THE tobacco-selling season has closed at just over 50 million kg and year-on-year deliveries to the countryâ€™s auction floors continue to decline.
Business reporter Bernard Mpofu speaks to Zimbabwe Tobacco Association president Andrew Ferreira on the future on golden and perennial problems associated with tobacco farmers.
Mpofu: Initial forecasts predicted tobacco deliveries to be 70 million kg, but statistics at the close of selling season indicate that the target will not be met. What went wrong?
Ferreira: Initial forecasts were based on seed sales, where commercial farmers use 5,5 grammes per hectare while small-scale farmers use 7,5 grammes. The difference is due to the economies of scale. This indicated that potentially, some 50 000 hectares could be planted. The nature of the season, difficulty in sourcing inputs (finance and physical) meant that, the target was never reached.
The excessive rain further compounded this especially in December, when yield was negatively affected.
Overall potential was again affected by power outages and the challenge of bringing coal from Hwange colliery-required for curing. The challenges of real value for tobacco have prompted farmers to hold back deliveries in the hope that the gap between inter-bank and markets rates narrow.
Mpofu: How much tobacco do you expect to be delivered during the mop up sales?
Ferreira: I believe as much as 5 million kg could be delivered during mop up. Tobacco Industry Marketing Board will have more reliable estimates, as farmers have to submit crop estimates to them.
Mpofu: What is your view on the quality of tobacco that was brought to the auctions floors during the selling season?
Ferreira: Overall the quality of this yearâ€™s crop was acceptable to the trade. The only reservation being the lack of volume.
There is demand for the Zimbabwean crop by cigarette manufacturers, however this is at a price and as growers, we cannot price ourselves out of the market by unfair marketing practices.
The playing field for buyers must be levelled and as industry, we have to get rid of special deals. There are some buyers who are allowed to use Zimbabwe dollars as payment and hence use the varying exchange rates to their benefit.
Mpofu: What is your take on the on-going inter-bank exchange rate in relation to the tobacco pricing system?
Ferreira: My opinion on the exchange rate can be best illustrated by example: a red mile curing plate made in Zimbabwe is costing $288 000. At the inter-bank rate this equates to US$2 400 when it should not cost US$65, which it did in May. A loaf of bread at the current inter-bank rate is US$13 or 4 kilograms of tobacco, when it should be a third of a kilogramme.

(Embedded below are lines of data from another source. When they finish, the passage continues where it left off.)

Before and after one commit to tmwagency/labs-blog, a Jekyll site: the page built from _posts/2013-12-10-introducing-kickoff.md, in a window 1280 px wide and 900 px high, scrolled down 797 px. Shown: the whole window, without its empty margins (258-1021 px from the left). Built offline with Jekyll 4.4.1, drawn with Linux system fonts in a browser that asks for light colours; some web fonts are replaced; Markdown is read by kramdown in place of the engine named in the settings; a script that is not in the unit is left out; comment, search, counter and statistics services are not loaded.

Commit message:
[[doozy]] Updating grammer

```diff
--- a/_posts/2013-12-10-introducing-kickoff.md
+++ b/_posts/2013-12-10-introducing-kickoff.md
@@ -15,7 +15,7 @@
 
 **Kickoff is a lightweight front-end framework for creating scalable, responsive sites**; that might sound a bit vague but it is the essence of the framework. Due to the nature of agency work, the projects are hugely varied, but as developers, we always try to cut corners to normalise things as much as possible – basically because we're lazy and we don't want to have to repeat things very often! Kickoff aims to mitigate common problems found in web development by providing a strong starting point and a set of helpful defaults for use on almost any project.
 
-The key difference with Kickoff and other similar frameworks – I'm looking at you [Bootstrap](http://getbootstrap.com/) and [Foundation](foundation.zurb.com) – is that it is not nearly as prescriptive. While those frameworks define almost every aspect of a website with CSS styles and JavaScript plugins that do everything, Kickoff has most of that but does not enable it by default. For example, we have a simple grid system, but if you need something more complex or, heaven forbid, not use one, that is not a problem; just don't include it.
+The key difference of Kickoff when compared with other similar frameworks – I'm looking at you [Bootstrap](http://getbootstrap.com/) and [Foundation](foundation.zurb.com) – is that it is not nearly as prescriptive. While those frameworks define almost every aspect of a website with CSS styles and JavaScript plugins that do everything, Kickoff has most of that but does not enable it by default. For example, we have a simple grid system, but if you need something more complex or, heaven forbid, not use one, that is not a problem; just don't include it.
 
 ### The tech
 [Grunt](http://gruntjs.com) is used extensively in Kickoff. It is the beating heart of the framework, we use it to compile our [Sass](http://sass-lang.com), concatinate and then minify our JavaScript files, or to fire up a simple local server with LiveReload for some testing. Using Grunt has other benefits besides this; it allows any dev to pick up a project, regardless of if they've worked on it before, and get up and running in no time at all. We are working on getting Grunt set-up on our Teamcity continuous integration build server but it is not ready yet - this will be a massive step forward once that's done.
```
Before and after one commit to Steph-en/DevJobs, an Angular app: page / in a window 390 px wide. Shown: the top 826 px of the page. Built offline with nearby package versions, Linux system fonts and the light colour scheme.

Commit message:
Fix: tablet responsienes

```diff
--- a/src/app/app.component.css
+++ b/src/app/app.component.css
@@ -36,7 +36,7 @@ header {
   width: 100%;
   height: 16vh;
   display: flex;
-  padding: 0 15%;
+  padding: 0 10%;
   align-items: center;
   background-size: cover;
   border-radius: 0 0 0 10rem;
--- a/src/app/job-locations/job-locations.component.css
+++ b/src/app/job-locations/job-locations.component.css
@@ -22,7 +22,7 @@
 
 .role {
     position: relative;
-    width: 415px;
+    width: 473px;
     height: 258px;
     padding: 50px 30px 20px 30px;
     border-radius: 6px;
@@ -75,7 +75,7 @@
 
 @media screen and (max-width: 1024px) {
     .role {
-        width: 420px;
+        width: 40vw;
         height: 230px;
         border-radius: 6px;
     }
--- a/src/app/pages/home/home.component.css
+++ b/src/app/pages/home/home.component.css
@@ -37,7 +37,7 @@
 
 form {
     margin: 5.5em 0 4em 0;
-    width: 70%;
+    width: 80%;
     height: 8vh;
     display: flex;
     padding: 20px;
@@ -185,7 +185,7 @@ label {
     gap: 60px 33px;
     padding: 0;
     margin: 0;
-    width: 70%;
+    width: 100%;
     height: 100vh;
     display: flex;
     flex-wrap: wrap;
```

Mpofu: Could you please explain the reason why tobacco prices failed to match those in Malawi for example?
Ferreira: Information at hand suggests that we are receiving above regional prices. The early price distortions in Malawi were because of marketshare aspirations, which soon settled and more so, we must realise that Malawi is dominated by burley tobacco.
Mpofu: What preparations have you made so far for the next season and what challenges are farmers currently facing?
Ferreira: Preparations for the new season are well behind and farmers face a number of challenges. The most important being that, very few inputs are available locally. Those that are available are hugely expensive. Seed sales are marginally down on last year.
Many farmers are facing a new wave of eviction with violence and theft at levels rarely seen before.
Farmers are also asking, “Where is the finance for the new season coming from?”
Labour moral is at the lowest ever. Current viability does not allow in real terms for any increase in wages or benefits. This is not helped by the difficulty in sourcing cash.
The country is in a state of “political drift” which inspires no confidence. This only adds to the vicious inflationary spiral. Hopefully this is only temporary.
Mpofu: Can you furnish us with the hectarage and forecasts on costs for the next season? .
Ferreira: All things being equal, we might be able to plant 35 000ha to 45 000ha, so we have potential of getting up to 70 million kg.
Mpofu: Production continues to decline over the years and you cited a host of reasons for this trend. What should government do to reverse this trend?
Ferreira: A lot of things need to be done and these include:
A substantial Zimbabwe dollar bonus for US dollar earned, retrospective to balance the viability differential. One kilogramme of tobacco at US$3,00 does not even buy a loaf of bread.
The honouring of the 25% foreign currency account retention.
Concessionary funds like the Agricultural Support Productivity Enhancement Facility or similar packages to be put in place soon in order to kick-start land preparation. There is a two-week window of opportunity.
The dry land crop must be planted by October 20, especially with the tremendous increase in aphid population as indicated by the Tobacco Research Board.
Allowing contracting merchants to provide ration packs on the same criteria as other inputs.
Ensuring that anyone who grew last year is able to grow this year, with a moratorium on arbitrary evictions.
Providing a bonus and protection for any farmer who produces 10 hectares or more extra seedlings. This can be easily verified.
Mpofu: You have mentioned on numerous occasions that your sector is reeling from massive labour flights mainly to neighbouring countries. How best can staff retention be promoted?
Ferreira: Regional producers are paying an average of US$1 per day and local farmers cannot pay that much.
Unless some of the concerns raised above are met labour problems will continue.